The modified filter proposed in this paper could improve weather and climate models. For example, it may permit the use of longer time steps with no loss of accuracy, reducing the computational expense of a given simulation. Alternatively, if the time step cannot be lengthened because it is constrained more strongly by other conditions (e.g., the CFL criterion) than by accuracy requirements, then the modified filter may permit an increase in accuracy at almost no additional computational expense. The modified filter would be extremely easy to implement in an existing computer model: the Robert–Asselin-filtered leapfrog routine could be upgraded by changing only a few lines of code. There may be a slight increase in the computational expense—the standard scheme is a two-stage method and the modified scheme is a three-stage method—but no extra function evaluations are required.
There are alternative methods for controlling the computational mode of the leapfrog scheme, which do not involve the application of a time filter. Kurihara (1965) proposed the leapfrog–trapezoidal method, which consists of obtaining a provisional value by applying a leapfrog predictor and then improving it by recursively applying a corrector. Being a predictor–corrector method, however, this scheme is iterative and potentially computationally demanding. Magazenkov (1980) proposed the alternate application, from one time step to the next, of a leapfrog step and a second-order Adams–Bashforth step. The need to execute a different algorithm at even- and odd-numbered time steps is cumbersome, however. In contrast, the modified filtered leapfrog scheme proposed in this paper is noniterative and nonalternating, yet still suppresses the computational mode and achieves third-order numerical accuracy for amplitude errors.
Déqué and Cariolle (1986) have shown that, despite the demonstrated ability of the standard Robert–Asselin filter to stabilize numerical solutions to atmospheric motion equations for certain combinations of temporal differencing and physical processes, in some other cases even a very weak filter may lead to an instability that can only be suppressed by a severe reduction of the time step. It remains to be seen whether the modified filter proposed in this paper also exhibits this unexpected behavior. Finally, it is possible that the modified filter could also improve the Robert–Asselin-filtered Adams–Bashforth schemes (e.g., Tandon 1987), but the exploration of this possibility is left for future work.
The author is funded through a Fellowship from the U.K. Natural Environment Research Council (NE/D009138/1). This study was supported in part by the National Science Foundation (PHY05-51164) and by a travel grant from the Royal Astronomical Society. The suggestions of two anonymous reviewers are gratefully acknowledged. The carbon footprint of this study—due to international air travel and office power consumption—is estimated by the author to be 3100 kg of CO2.
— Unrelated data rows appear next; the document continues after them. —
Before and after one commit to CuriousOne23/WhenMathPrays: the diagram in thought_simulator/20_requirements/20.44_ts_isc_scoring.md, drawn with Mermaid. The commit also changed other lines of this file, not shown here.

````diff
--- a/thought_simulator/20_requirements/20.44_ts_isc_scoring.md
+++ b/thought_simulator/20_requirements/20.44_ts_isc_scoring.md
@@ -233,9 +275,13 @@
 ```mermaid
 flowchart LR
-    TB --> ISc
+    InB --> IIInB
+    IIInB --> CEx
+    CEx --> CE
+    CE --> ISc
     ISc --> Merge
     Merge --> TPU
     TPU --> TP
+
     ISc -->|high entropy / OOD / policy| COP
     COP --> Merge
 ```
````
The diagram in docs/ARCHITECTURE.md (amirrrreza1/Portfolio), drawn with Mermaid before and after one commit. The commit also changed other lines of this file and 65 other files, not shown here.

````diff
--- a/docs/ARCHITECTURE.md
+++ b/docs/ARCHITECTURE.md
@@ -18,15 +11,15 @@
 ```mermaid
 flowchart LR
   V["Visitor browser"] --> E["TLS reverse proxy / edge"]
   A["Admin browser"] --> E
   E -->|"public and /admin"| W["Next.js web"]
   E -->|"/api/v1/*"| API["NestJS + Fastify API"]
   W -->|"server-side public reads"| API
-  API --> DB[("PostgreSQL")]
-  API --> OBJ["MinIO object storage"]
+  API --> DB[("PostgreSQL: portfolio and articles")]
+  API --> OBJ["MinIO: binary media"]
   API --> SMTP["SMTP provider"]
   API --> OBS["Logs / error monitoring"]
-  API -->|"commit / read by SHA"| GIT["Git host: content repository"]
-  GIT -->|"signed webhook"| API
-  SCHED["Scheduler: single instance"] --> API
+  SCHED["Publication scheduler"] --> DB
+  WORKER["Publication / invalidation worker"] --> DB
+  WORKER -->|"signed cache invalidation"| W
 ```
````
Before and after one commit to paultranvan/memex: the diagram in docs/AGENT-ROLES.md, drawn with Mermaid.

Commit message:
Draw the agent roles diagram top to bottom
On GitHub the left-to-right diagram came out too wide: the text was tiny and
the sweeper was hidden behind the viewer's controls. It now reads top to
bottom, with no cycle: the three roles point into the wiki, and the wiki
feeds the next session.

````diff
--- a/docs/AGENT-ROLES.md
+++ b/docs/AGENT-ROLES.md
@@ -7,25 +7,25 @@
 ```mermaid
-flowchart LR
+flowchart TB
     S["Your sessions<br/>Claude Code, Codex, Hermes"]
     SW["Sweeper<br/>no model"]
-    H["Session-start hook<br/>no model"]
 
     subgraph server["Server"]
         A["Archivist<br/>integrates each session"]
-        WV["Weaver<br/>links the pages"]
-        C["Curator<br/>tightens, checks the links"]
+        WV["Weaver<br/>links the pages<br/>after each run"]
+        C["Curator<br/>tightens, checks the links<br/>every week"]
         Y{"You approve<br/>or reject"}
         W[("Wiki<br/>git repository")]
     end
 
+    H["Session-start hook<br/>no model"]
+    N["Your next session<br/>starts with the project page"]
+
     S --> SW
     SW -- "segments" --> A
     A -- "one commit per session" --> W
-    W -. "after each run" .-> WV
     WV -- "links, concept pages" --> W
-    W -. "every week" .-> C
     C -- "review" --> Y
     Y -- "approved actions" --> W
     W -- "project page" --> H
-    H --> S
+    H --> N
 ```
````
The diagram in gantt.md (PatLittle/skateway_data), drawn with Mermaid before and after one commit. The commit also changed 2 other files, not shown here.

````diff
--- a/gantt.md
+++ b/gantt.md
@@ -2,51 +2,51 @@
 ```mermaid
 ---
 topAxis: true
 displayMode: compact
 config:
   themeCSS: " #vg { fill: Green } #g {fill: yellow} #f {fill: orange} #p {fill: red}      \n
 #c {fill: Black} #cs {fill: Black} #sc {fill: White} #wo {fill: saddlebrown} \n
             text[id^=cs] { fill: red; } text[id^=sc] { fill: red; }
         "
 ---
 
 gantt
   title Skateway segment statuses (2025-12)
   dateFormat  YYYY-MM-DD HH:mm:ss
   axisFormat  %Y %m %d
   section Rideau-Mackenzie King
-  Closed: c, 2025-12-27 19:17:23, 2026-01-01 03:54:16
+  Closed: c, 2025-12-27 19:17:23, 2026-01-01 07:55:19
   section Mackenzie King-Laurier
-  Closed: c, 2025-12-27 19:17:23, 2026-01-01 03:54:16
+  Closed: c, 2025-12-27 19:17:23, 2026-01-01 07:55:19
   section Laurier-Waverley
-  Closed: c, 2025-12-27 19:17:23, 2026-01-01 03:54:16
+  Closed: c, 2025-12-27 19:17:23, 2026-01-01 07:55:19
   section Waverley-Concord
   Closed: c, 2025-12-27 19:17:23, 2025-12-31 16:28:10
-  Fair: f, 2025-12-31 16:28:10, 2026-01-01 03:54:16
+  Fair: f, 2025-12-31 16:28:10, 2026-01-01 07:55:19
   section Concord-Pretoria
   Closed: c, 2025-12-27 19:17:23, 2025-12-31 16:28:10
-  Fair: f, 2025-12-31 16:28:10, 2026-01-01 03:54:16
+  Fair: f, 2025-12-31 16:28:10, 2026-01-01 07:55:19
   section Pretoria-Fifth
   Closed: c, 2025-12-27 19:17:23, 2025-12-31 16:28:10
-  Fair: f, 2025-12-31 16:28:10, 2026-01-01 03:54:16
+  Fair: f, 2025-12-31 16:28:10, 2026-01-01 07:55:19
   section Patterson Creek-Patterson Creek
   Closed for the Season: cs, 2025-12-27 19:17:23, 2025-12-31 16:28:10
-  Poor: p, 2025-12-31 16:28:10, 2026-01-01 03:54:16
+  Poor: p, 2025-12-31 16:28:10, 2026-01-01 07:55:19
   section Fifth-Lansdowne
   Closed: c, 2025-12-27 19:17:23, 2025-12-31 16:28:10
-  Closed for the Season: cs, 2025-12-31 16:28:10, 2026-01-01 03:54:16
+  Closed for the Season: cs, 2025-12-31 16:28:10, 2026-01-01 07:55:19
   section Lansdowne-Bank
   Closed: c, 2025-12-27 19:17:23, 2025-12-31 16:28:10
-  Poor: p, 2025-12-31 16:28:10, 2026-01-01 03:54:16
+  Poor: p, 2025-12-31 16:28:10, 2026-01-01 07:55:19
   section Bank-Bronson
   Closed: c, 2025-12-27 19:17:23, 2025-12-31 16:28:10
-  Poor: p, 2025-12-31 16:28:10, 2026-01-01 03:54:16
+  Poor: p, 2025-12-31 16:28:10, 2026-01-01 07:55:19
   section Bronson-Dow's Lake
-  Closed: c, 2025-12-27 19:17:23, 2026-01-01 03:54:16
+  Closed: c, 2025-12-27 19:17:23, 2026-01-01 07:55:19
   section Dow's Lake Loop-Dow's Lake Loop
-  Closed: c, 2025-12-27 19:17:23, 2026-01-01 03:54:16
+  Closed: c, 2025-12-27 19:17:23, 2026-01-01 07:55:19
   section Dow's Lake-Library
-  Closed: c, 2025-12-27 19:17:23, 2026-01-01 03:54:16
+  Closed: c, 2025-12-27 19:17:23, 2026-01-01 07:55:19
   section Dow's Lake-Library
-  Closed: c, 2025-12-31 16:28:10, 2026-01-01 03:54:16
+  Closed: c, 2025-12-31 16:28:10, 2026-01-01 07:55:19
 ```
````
Corresponding author address: Paul D. Williams, Department of Meteorology, University of Reading, P.O. Box 243, Earley Gate, Reading RG6 6BB, United Kingdom. Email: email@example.com
Robert (1966) predates the standard citation databases.
* Kavli Institute for Theoretical Physics Report 08-95.